(Reuters) - The Boy Scouts of America, acting on a court order, released on Thursday thousands of files that detail allegations and admissions of child sex abuse within the organization between 1965 and 1985.
A total of 1,247 men, ranging from college students to retirees and from all walks of life, are mentioned in the “ineligible volunteer” files. They include a school custodian, a staff engineer from IBM, a chemical engineering major at a local university, a salesman and a chemist.
Here are a handful of cases that appear in the files:
Minnesota: In 1982, Rochester Scout council executive Graham Howard learned that one of his troop leaders, a 47-year-old staff engineer for IBM, was under investigation by local police for allegedly molesting local Boy Scouts, according to the files. In a letter to the national office, Howard recounted how he had tried to contact the man to “seek his resignation” from the Boy Scouts, without success.
Howard wrote that he then called the national, regional and local Boy Scout council officials, other youth organizations the man was involved with, his staff, and finally an attorney - to notify them all of the investigation. The files said the attorney, Howard wrote, “suggested we not put on the confidential list until he had been sentenced because in the State of Minnesota this could allow for slander in case he was not convicted.”

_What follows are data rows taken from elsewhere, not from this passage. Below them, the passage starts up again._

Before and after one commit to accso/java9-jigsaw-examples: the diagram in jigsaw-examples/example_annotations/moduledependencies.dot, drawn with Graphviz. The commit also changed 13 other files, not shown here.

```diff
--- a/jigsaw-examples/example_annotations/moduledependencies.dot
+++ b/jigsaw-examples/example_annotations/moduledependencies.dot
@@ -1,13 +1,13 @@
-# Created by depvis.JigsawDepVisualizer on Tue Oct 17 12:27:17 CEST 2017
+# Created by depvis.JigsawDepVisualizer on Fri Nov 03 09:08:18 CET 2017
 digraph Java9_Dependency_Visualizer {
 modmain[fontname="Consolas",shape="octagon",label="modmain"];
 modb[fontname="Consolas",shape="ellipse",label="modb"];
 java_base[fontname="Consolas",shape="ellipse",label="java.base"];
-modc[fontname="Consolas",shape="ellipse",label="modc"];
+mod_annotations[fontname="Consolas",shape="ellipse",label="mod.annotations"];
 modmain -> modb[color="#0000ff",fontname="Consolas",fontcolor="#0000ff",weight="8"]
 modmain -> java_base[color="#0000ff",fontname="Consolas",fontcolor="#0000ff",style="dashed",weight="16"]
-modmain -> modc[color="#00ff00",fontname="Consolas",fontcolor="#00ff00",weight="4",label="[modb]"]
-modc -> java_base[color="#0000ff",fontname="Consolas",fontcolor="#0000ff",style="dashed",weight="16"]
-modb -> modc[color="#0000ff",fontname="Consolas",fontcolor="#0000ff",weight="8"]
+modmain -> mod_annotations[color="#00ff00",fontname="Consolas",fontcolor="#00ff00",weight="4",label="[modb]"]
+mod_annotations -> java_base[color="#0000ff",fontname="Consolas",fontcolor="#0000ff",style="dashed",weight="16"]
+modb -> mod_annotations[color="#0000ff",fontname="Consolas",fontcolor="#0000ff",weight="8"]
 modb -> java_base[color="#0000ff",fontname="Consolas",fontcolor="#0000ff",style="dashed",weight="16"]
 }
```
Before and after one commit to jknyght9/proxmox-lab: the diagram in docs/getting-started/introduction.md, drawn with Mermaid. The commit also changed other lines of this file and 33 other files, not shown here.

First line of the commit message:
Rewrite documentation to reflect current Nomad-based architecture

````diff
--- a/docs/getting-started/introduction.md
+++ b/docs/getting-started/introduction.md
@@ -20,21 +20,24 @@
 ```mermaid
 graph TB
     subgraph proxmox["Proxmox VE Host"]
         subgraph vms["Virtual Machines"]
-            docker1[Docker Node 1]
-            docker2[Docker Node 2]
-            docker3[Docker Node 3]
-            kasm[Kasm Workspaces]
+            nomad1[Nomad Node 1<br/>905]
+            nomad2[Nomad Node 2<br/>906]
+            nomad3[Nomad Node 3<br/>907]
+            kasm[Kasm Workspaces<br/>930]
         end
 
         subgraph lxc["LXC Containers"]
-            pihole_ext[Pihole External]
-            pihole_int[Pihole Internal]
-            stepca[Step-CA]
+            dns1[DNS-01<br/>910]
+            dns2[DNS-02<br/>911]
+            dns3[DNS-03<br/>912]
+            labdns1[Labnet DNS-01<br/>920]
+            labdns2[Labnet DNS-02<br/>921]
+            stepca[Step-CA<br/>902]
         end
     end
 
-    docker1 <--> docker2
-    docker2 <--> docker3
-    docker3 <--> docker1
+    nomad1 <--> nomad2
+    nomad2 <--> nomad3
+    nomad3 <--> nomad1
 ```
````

Indiana: The parents of two Scouts in Indiana told troop leaders in 1982 that their sons had been molested by a veteran Scout leader during a sleepover at his home, according to the files. The man, a 32-year-old sales representative for an air filter company, had been placed on the Boy Scouts’ internal watch list in the early 1970s after admitting to molesting several Boy Scouts.
“At that time (1972-73) he took treatment and on the advice of the psychiatrist treating him and his minister, he was allegedly ‘cured,’” the official wrote, according to the files. Confronted with the new allegations by Scouting officials, the man initially denied abusing the two boys and suggested that his actions had been “misunderstood.”
Local Scouting officials threatened to turn him over to police, and the man admitted to the new allegations and resigned from Scouting. There is no indication in the files that police were ever contacted.
California: In 1985, a Sacramento, California troop learned that one of its leaders - a 44-year-old home alarm system installer - had been among a group of men arrested and charged with molesting local boys, including at least one Scout. The men were reportedly members of an organization that celebrates pedophilia called NAMBLA, or the North American Man/Boy Love Association, according to the files.
Colorado: In 1980, the father of three boys reported that his sons said they were molested by a 36-year-old Scout leader who worked as a custodian at a local high school. The father went to police and the man was arrested and charged with sexual molestation of the boys.
The father later ran into the man, who was out on bail, at a Scout leadership training session, according to the files.
Virginia: A Scout leader in the late 1970s was convicted of child molestation while serving in a San Diego troop. He was placed on probation, but later moved to a troop in Virginia, according to the files. A Virginia Scouting official learned of the California conviction after the man was accused of molesting Scouts in his troop. “It is absolutely unforgivable that did not report this problem to you,” Virginia Scout official Randall Weaver wrote to the national BSA office in 1984. “It has been a nightmare for us.”
Reporting By Chris Francescani; Editing by Paul Simao